= Problem to work on =
Check the material that follows for the word "message" and say how many lines contain it, with no other words.

= Data in this exercise =
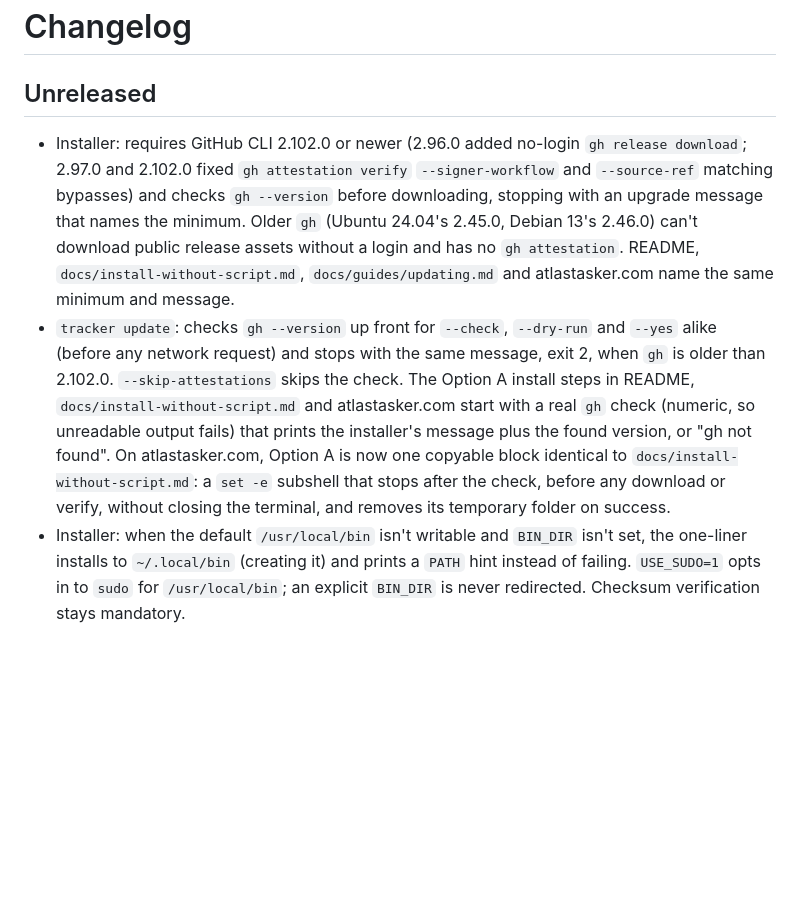
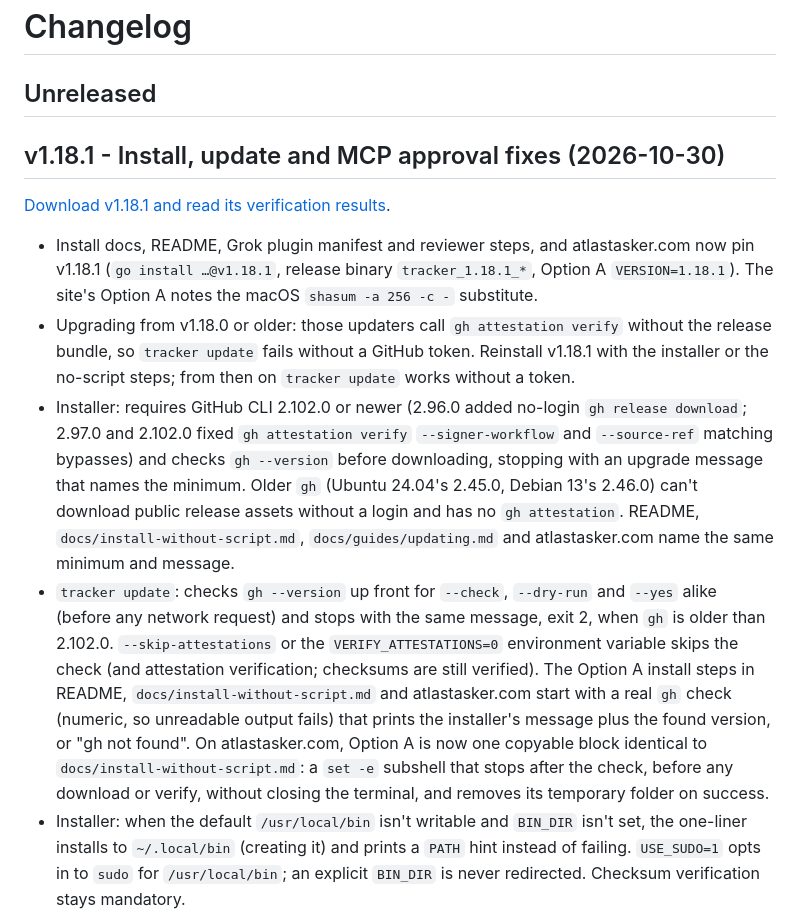
Before and after one commit to myrrazor/atlas-tasker, a Markdown page: CHANGELOG.md, the part around the change. Drawn GitHub-style; blank space fills up the shorter version.

Commit message:
changelog: v1.18.1 section

```diff
--- a/CHANGELOG.md
+++ b/CHANGELOG.md
@@ -2,8 +2,14 @@
 
 ## Unreleased
 
+## v1.18.1 - Install, update and MCP approval fixes (2026-10-30)
+
+[Download v1.18.1 and read its verification results](https://github.com/myrrazor/atlas-tasker/releases/tag/v1.18.1).
+
+- Install docs, README, Grok plugin manifest and reviewer steps, and atlastasker.com now pin v1.18.1 (`go install …@v1.18.1`, release binary `tracker_1.18.1_*`, Option A `VERSION=1.18.1`). The site's Option A notes the macOS `shasum -a 256 -c -` substitute.
+- Upgrading from v1.18.0 or older: those updaters call `gh attestation verify` without the release bundle, so `tracker update` fails without a GitHub token. Reinstall v1.18.1 with the installer or the no-script steps; from then on `tracker update` works without a token.
 - Installer: requires GitHub CLI 2.102.0 or newer (2.96.0 added no-login `gh release download`; 2.97.0 and 2.102.0 fixed `gh attestation verify` `--signer-workflow` and `--source-ref` matching bypasses) and checks `gh --version` before downloading, stopping with an upgrade message that names the minimum. Older `gh` (Ubuntu 24.04's 2.45.0, Debian 13's 2.46.0) can't download public release assets without a login and has no `gh attestation`. README, `docs/install-without-script.md`, `docs/guides/updating.md` and atlastasker.com name the same minimum and message.
-- `tracker update`: checks `gh --version` up front for `--check`, `--dry-run` and `--yes` alike (before any network request) and stops with the same message, exit 2, when `gh` is older than 2.102.0. `--skip-attestations` skips the check. The Option A install steps in README, `docs/install-without-script.md` and atlastasker.com start with a real `gh` check (numeric, so unreadable output fails) that prints the installer's message plus the found version, or "gh not found". On atlastasker.com, Option A is now one copyable block identical to `docs/install-without-script.md`: a `set -e` subshell that stops after the check, before any download or verify, without closing the terminal, and removes its temporary folder on success.
+- `tracker update`: checks `gh --version` up front for `--check`, `--dry-run` and `--yes` alike (before any network request) and stops with the same message, exit 2, when `gh` is older than 2.102.0. `--skip-attestations` or the `VERIFY_ATTESTATIONS=0` environment variable skips the check (and attestation verification; checksums are still verified). The Option A install steps in README, `docs/install-without-script.md` and atlastasker.com start with a real `gh` check (numeric, so unreadable output fails) that prints the installer's message plus the found version, or "gh not found". On atlastasker.com, Option A is now one copyable block identical to `docs/install-without-script.md`: a `set -e` subshell that stops after the check, before any download or verify, without closing the terminal, and removes its temporary folder on success.
 - Installer: when the default `/usr/local/bin` isn't writable and `BIN_DIR` isn't set, the one-liner installs to `~/.local/bin` (creating it) and prints a `PATH` hint instead of failing. `USE_SUDO=1` opts in to `sudo` for `/usr/local/bin`; an explicit `BIN_DIR` is never redirected. Checksum verification stays mandatory.
 - MCP: `tracker mcp approvals revoke --json` now reports `scope` (`workspace` or `machine`, as in `approvals list`) and `found`, so you can tell which store held the revoked approval.
 - `tracker update`: verifies the release attestation with the installer's exact policy (`--bundle attestation-bundle.jsonl`, `--repo myrrazor/atlas-tasker`, `--signer-workflow myrrazor/atlas-tasker/.github/workflows/release.yml`, `--source-ref refs/tags/<tag>`), so an update without a GitHub token passes. A missing or empty bundle stops the update; there is no weaker fallback.
```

= Result below =
4